“When our mother comes in,” said they, “she will run at you and attack you. When you have fought for a time she will leave you and go to the cellar. There are two jars full of water: the one is white and the other is blue. The white jar contains the water of weakness, and the blue jar the water of strength. If you drink the water in the blue jar you are saved.”
The girls had scarcely finished speaking when Baba Yaja was heard coming to the hut. She came riding in the iron mortar, which she drove along with the pestle, while, with her tongue, she swept out the mark made by the mortar as it passed over the ground.
“Ho, ho!” said she, “I smell Russian flesh. Why do you come here?” she went on, turning to Ivashka with the Bear’s Ear. “What do you want?”
With that she rushed upon him, and they fought together until they were so tired that they fell to the ground. Then Baba Yaja, getting up, ran to the cellar for the water, and Ivashka went after her. Baba Yaja, in her hurry, took up the white jar and drank the water, and Ivashka drank that in the blue jar. Then they began to fight again. At length Ivashka got the better of her, and taking her pestle he beat her with it till she begged him to have mercy on her. Still Ivashka would not stop till she promised him she would never do him any injury, and would leave that place as soon as he released her. So he let her go.
Ivashka went to the three daughters and told them to get ready and go with him to the world above. Then he went to the rope, and, calling to his companions, got them to let down a large basket. He told the eldest daughter to get into it, and then, on Ivashka’s pulling the rope, his companions drew the basket up. They were very much astonished when they found a beautiful girl in the basket instead of Ivashka, but she told them all that had occurred, and they let the basket down again. So the second and the third daughters were drawn up. Then they let down the basket again, and Ivashka filled it with gold and silver and fine clothes, which he had found in Baba Yaja’s hut. When the men commenced to draw the basket up they wondered why it was so heavy, and they thought that Baba Yaja herself must be in it. So they cut the rope and let the basket and all the things fall down to the bottom, and left Ivashka down below.
For a long time he wandered about seeking his way to the upper world. At length he found an iron door in the rock, and on opening it and looking in he saw a long passage. So he went on and on till at last he came out in the upper world. Then he went to seek his friends. When he came to them he found that they had given him up as dead, and had married the three daughters of Baba Yaja.
“Why did you leave me at the bottom of the pit?” asked Ivashka; “and who was it that cut the rope?”

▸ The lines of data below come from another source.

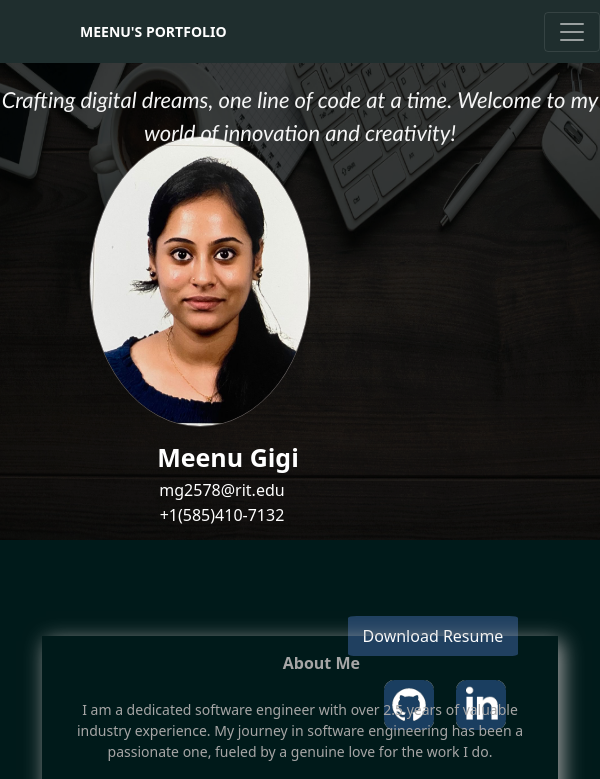
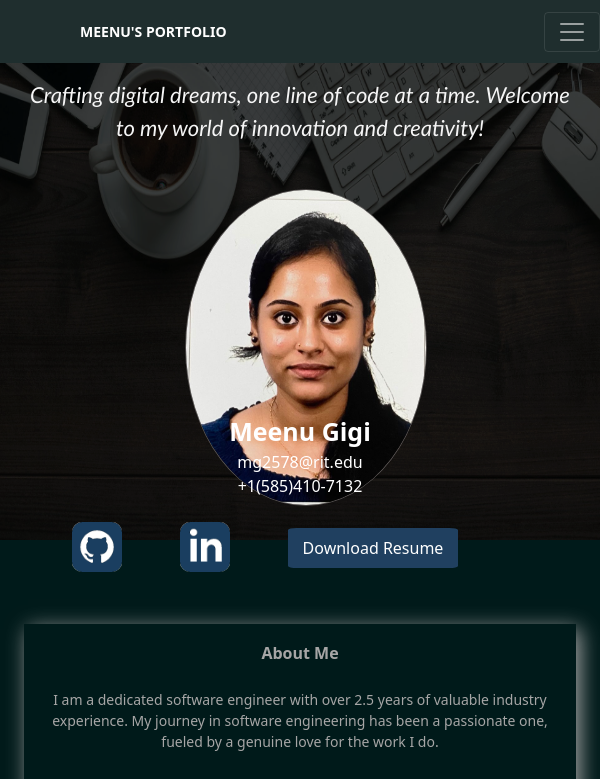
Before and after one commit to meenugigi/MyPortfolio, a React (Create React App) app: page / in a window 600 px wide. Shown: the top 779 px of the page. Built offline with nearby package versions, Linux system fonts and the light colour scheme.

Commit message:
Updated Dashboard.js and index.css to make webpage responsive.

```diff
--- a/src/Components/Dashboard.js
+++ b/src/Components/Dashboard.js
@@ -10,10 +10,11 @@ export default function Dashboard(props){
 
     return(
         <div className='dashboard-container' >
+            <img src={wallpaper} className="wallpaper-image" />
+            <div className='tagline'>{props.tagline1}</div><br />
+
             <div className='dashboard-left' id="home">
-                <img src={wallpaper} className="wallpaper-image" />
                 <img src={profilepic} className="profile-pic" />
-                <div className='tagline'>{props.tagline1}</div><br />
                 <div className='title'>{props.title}</div><br/>
                 <div className='email'>{props.email}</div><br />
                 <div className='contact'>{props.contact}</div><br />
@@ -24,9 +25,11 @@ export default function Dashboard(props){
 
             <div className='dashboard-right'>
                 <div className='small-intro'>{props.smallintroline1}<span id='smallintroline2'>{props.smallintroline2}</span> </div><br /><br />
-                <a href={props.github}><img src={github} className="github-pic" /></a>
-                <a href={props.linkedin}><img src={linkedin} className="linkedin-pic" /></a>
-                <a href={props.download} download className='download'><button id="btn">Download Resume</button></a>
+                <div className="dashboard-buttons">
+                    <a href={props.github}><img src={github} className="github-pic" /></a>
+                    <a href={props.linkedin}><img src={linkedin} className="linkedin-pic" /></a>
+                    <a href={props.download} download className='download'><button id="btn">Download Resume</button></a>
+                </div>
 
             </div>
         </div>
--- a/src/index.css
+++ b/src/index.css
@@ -17,6 +17,10 @@ code {
     monospace;
 }
 
+/* -----------to prevent horizontal scrolling on small screens ------------------*/
+body {
+    overflow-x: hidden;
+}
 
 /* ------------------------ NAV BAR ---------------------------------*/
 /* handling nav bar */
@@ -78,7 +82,7 @@ code {
 
 
 /*------------------------- DASHBOARD -----------------------------------------*/
-/* background image */
+/* background image  */
 .wallpaper-image{
   width: 100%;
   height: 540px;
@@ -87,7 +91,6 @@ code {
   position: relative;
   top: 0;
 }
-
 
 /* my image */
 .profile-pic{
@@ -141,31 +144,28 @@ img.profile-pic {
     top: 13%;
     color: whitesmoke;
     font-size: 22px;
+    width: 100%;
+    padding: 0 4%;
 }
 
 .dashboard-container {
+    position: relative;
     width: 100%;
+    height: 100%;
+}
+
+/* diving dashboard width into 2 columns */
+.dashboard-left {
+    width: 40%;
+    float: left;
+}
+
+.dashboard-right {
+    width: 60%; /* This div takes up 40% width */
+    float: right;
 }
 
 
-
-
-/* diving dashboard width into 2 columns */
-.dashboard-left {
-    position: relative;
-    display: flex;
-    flex-direction: column;
-    justify-content: center;
-    align-items: center;
-    text-align: center; /* Center the text */
-    padding: 0px; /* Add padding for spacing */
-    background-color: #001a1a;
-}
-
-.dashboard-right {
-    width: 40%; /* This div takes up 40% width */
-    float: right; /* Float the div to the right */
-}
 
 /* intro lines on dashboard-right */
 .small-intro {
@@ -188,7 +188,7 @@ img.profile-pic {
     position: absolute;
     font-weight: bold;
     color: white;
-    top: 72%;
+    top: 80%;
     left: 25%;
     font-size: 40px;
     transform: translate(-50%, -50%);
@@ -197,7 +197,7 @@ img.profile-pic {
 /* email and contact on dashboard. common attributes listed */
 .email, .contact {
     color: white;
-    top: 80%;
+    top: 88%;
     font-size: 18px;
     transform: translate(-50%, -50%);
 }
@@ -246,7 +246,11 @@ img.profile-pic {
 }
 
 
+
+
+
 /* -------------------------- RESPONSIVE DASHBOARD -----------------------*/
+
 
 /* adjusting title, contact and email for screen width between 600 - 1000px */
 @media (min-width: 600px) and (max-width: 1000px) {
@@ -260,44 +264,68 @@ img.profile-pic {
     }
     .email {
         position: absolute;
-        top: 77%;
+        top: 88%;
         transform: translate(-50%, -50%);
     }
     .contact{
-        top: 81%;
+        top: 93%;
     }
-}
-
-/* adjusting github,linkedin and resume button for screens sizes 600 - 850px*/
-@media (min-width: 600px) and (max-width: 850px) {
     #btn {
         position: absolute;
-        top: 70.7%;
-        left: 68%;
+        top: 71%;
+        left: 73%;
     }
+
     .github-pic, .linkedin-pic {
         position: absolute;
         top: 70%;
         border-radius: 20%;
     }
+
     .github-pic {
-        left: 52%;
+        left: 55%;
     }
 
     .linkedin-pic {
-        left: 60%;
+        left: 64%;
     }
+
 }
 
+
+
 /* adjusting github,linkedin and resume button for mobile screens below 600px*/
-@media (max-width: 600px){
+@media (max-width: 600px) {
+    .dashboard-container {
+        height: 600px;
+        display: block;
+        background-color: #001a1a;
+    }
+    .dashboard-left {
+        display: block; /* Change display to block for smaller screens */
+    }
+
+    .dashboard-right {
+        width: 100%; /* Adjust width as needed for smaller screens */
+        float: none; /* Reset float property for smaller screens */
+        /* Add any other styles you want for smaller screens */
+    }
+    .profile-pic {
+        top: 30%;
+        margin-left: 16%;
+        display: block;
+        width: 40%;
+    }
+
     .title {
         font-size: 25px;
-        left: 38%;
+        left: 50%;
+
+        top: 72%;
     }
 
     .email, .contact {
-        left: 37%;
+        left: 50%;
         font-size: 16px;
     }
 
@@ -318,22 +346,22 @@ img.profile-pic {
 
     #btn {
         position: absolute;
-        top: 77%;
-        left: 58%;
+        top: 88%;
+        left: 48%;
     }
 
     .github-pic, .linkedin-pic {
         position: absolute;
-        top: 85%;
+        top: 87%;
         border-radius: 20%;
     }
 
     .github-pic {
-        left: 64%;
+        left: 12%;
     }
 
     .linkedin-pic {
-        left: 76%;
+        left: 30%;
     }
 }
 /*--------------------------- END OF DASHBOARD ----------------------------------------*/
@@ -349,18 +377,17 @@ img.profile-pic {
 /* dividing page into 2 vertical columns */
 .maincontentpage-container {
     width: 100%;
+    display: flex;
     height: 1500px;
 }
 .maincontentpage-left {
     position: relative;
-    float: left;
     width: 30%;
     padding-left: 3%; /* Add padding for spacing */
 }
 
 .maincontentpage-right {
     width: 70%; /* This div takes up 40% width */
-    float: left; /* Float the div to the right */
     padding-left: 3%; /* Add padding for spacing */
     padding-right: 3%;
     background-color: #001a1a;
@@ -371,14 +398,18 @@ img.profile-pic {
 /* -------------------RESPONSIVE MAIN CONTENT PAGE ------------------------------*/
 /* display main content page content one below the other on mobile views*/
 @media (max-width: 600px) {
+    .maincontentpage-container {
+        display: block; /* Change to block layout for smaller screens */
+    }
+
     .maincontentpage-left, .maincontentpage-right {
-        float: none;
-        width: 100%;
-        padding: 0 7%; /* Remove padding to reduce spacing */
-        text-align: left; /* Adjust text alignment */
-        align-items: normal; /* Reset alignment */
+        width: 100%; /* Full width for smaller screens */
+        padding: 4%; /* Reset padding for smaller screens */
     }
+
+
 }
+
 
 /*-------------------------- ABOUT SECTION IN MAIN CONTENT PAGE-------------------*/
 /* about me section */
@@ -399,7 +430,7 @@ img.profile-pic {
 
 @media (max-width: 600px) {
     .about-header {
-        text-align: right;
+        text-align: center;
     }
 }
 
@@ -681,6 +712,7 @@ a > .go-to-github-project-arrow {
 }
 
 /* ---------------------------- RESPONSIVE FOOTER ----------------------------------- */
+
 @media (max-width: 600px) {
     .positionfootericon {
         margin-top: 18%;
```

They told him that Usunia had done it, and Ivashka was so angry that he killed him on the spot. So Ivashka married Usunia’s wife, and he and his companions lived together for many years in great happiness.